(Problem statement):
Each record that follows is to be reproduced character for character, pictures excepted.

(Given information):

↓↓↓

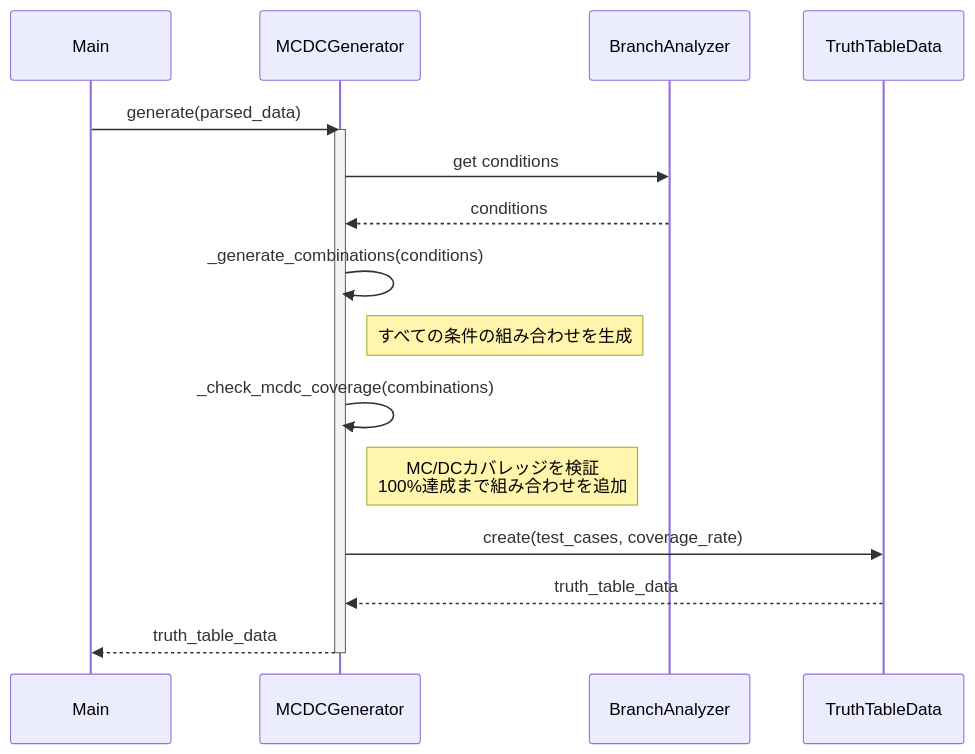
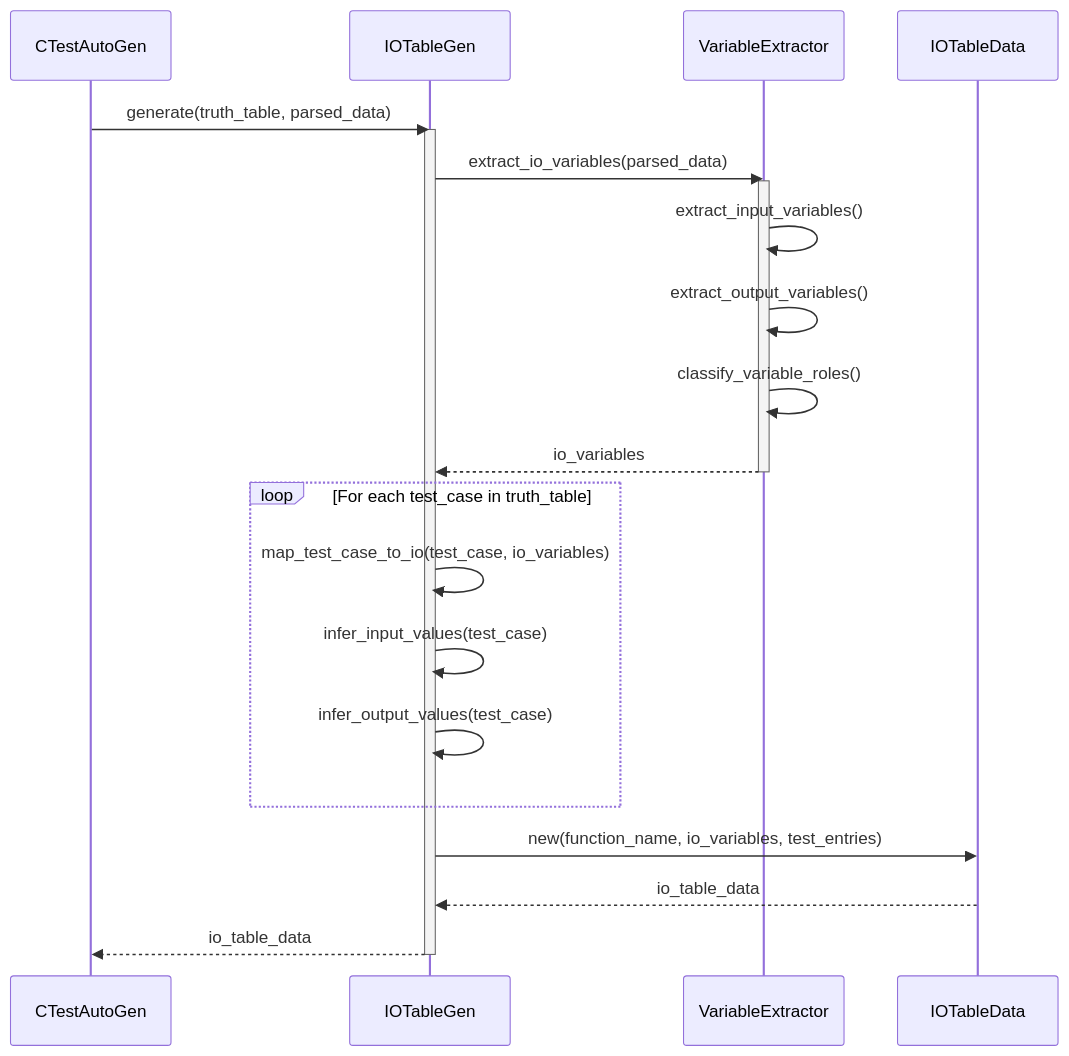
The seventh of 11 diagrams in doc/design_sequence_diagram.md (ryu5791/AutoUniTestGen), drawn with Mermaid before and after one commit. The commit also changed other lines of this file and 6 other files, not shown here.

````diff
--- a/doc/design_sequence_diagram.md
+++ b/doc/design_sequence_diagram.md
@@ -276,25 +369,32 @@
 ```mermaid
 sequenceDiagram
-    participant Main
-    participant MCDCGenerator
-    participant BranchAnalyzer
-    participant TruthTableData
+    participant CTestAutoGen
+    participant IOTableGen
+    participant VariableExtractor
+    participant IOTableData
     
-    Main->>MCDCGenerator: generate(parsed_data)
-    activate MCDCGenerator
+    CTestAutoGen->>IOTableGen: generate(truth_table, parsed_data)
+    activate IOTableGen
     
-    MCDCGenerator->>BranchAnalyzer: get conditions
-    BranchAnalyzer-->>MCDCGenerator: conditions
+    IOTableGen->>VariableExtractor: extract_io_variables(parsed_data)
+    activate VariableExtractor
     
-    MCDCGenerator->>MCDCGenerator: _generate_combinations(conditions)
-    Note right of MCDCGenerator: すべての条件の組み合わせを生成
+    VariableExtractor->>VariableExtractor: extract_input_variables()
+    VariableExtractor->>VariableExtractor: extract_output_variables()
+    VariableExtractor->>VariableExtractor: classify_variable_roles()
     
-    MCDCGenerator->>MCDCGenerator: _check_mcdc_coverage(combinations)
-    Note right of MCDCGenerator: MC/DCカバレッジを検証<br/>100%達成まで組み合わせを追加
+    VariableExtractor-->>IOTableGen: io_variables
+    deactivate VariableExtractor
     
-    MCDCGenerator->>TruthTableData: create(test_cases, coverage_rate)
-    TruthTableData-->>MCDCGenerator: truth_table_data
+    loop For each test_case in truth_table
+        IOTableGen->>IOTableGen: map_test_case_to_io(test_case, io_variables)
+        IOTableGen->>IOTableGen: infer_input_values(test_case)
+        IOTableGen->>IOTableGen: infer_output_values(test_case)
+    end
     
-    MCDCGenerator-->>Main: truth_table_data
-    deactivate MCDCGenerator
+    IOTableGen->>IOTableData: new(function_name, io_variables, test_entries)
+    IOTableData-->>IOTableGen: io_table_data
+    
+    IOTableGen-->>CTestAutoGen: io_table_data
+    deactivate IOTableGen
 ```
````
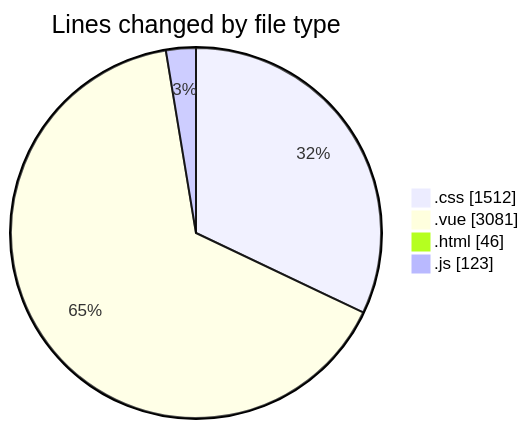
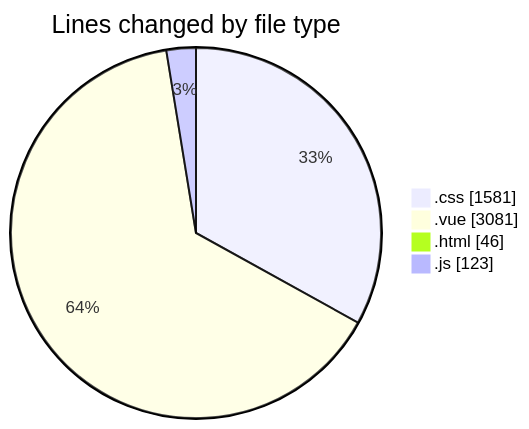
Before and after one commit to lephambinh05/code-tracking: the first of 2 diagrams in 2025-08-18/rentotp/README.md, drawn with Mermaid. The commit also changed other lines of this file and 1 other file, not shown here.

````diff
--- a/2025-08-18/rentotp/README.md
+++ b/2025-08-18/rentotp/README.md
@@ -33,8 +33,8 @@
 ```mermaid
 pie showData
 title Lines changed by file type
-".css" : 1512
+".css" : 1581
 ".vue" : 3081
 ".html" : 46
 ".js" : 123
 ```
````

↑↑↑

(Task answer):
The seventh of 11 diagrams in doc/design_sequence_diagram.md (ryu5791/AutoUniTestGen), drawn with Mermaid before and after one commit. The commit also changed other lines of this file and 6 other files, not shown here.

````diff
--- a/doc/design_sequence_diagram.md
+++ b/doc/design_sequence_diagram.md
@@ -276,25 +369,32 @@
 ```mermaid
 sequenceDiagram
-    participant Main
-    participant MCDCGenerator
-    participant BranchAnalyzer
-    participant TruthTableData
+    participant CTestAutoGen
+    participant IOTableGen
+    participant VariableExtractor
+    participant IOTableData
     
-    Main->>MCDCGenerator: generate(parsed_data)
-    activate MCDCGenerator
+    CTestAutoGen->>IOTableGen: generate(truth_table, parsed_data)
+    activate IOTableGen
     
-    MCDCGenerator->>BranchAnalyzer: get conditions
-    BranchAnalyzer-->>MCDCGenerator: conditions
+    IOTableGen->>VariableExtractor: extract_io_variables(parsed_data)
+    activate VariableExtractor
     
-    MCDCGenerator->>MCDCGenerator: _generate_combinations(conditions)
-    Note right of MCDCGenerator: すべての条件の組み合わせを生成
+    VariableExtractor->>VariableExtractor: extract_input_variables()
+    VariableExtractor->>VariableExtractor: extract_output_variables()
+    VariableExtractor->>VariableExtractor: classify_variable_roles()
     
-    MCDCGenerator->>MCDCGenerator: _check_mcdc_coverage(combinations)
-    Note right of MCDCGenerator: MC/DCカバレッジを検証<br/>100%達成まで組み合わせを追加
+    VariableExtractor-->>IOTableGen: io_variables
+    deactivate VariableExtractor
     
-    MCDCGenerator->>TruthTableData: create(test_cases, coverage_rate)
-    TruthTableData-->>MCDCGenerator: truth_table_data
+    loop For each test_case in truth_table
+        IOTableGen->>IOTableGen: map_test_case_to_io(test_case, io_variables)
+        IOTableGen->>IOTableGen: infer_input_values(test_case)
+        IOTableGen->>IOTableGen: infer_output_values(test_case)
+    end
     
-    MCDCGenerator-->>Main: truth_table_data
-    deactivate MCDCGenerator
+    IOTableGen->>IOTableData: new(function_name, io_variables, test_entries)
+    IOTableData-->>IOTableGen: io_table_data
+    
+    IOTableGen-->>CTestAutoGen: io_table_data
+    deactivate IOTableGen
 ```
````
Before and after one commit to lephambinh05/code-tracking: the first of 2 diagrams in 2025-08-18/rentotp/README.md, drawn with Mermaid. The commit also changed other lines of this file and 1 other file, not shown here.

````diff
--- a/2025-08-18/rentotp/README.md
+++ b/2025-08-18/rentotp/README.md
@@ -33,8 +33,8 @@
 ```mermaid
 pie showData
 title Lines changed by file type
-".css" : 1512
+".css" : 1581
 ".vue" : 3081
 ".html" : 46
 ".js" : 123
 ```
````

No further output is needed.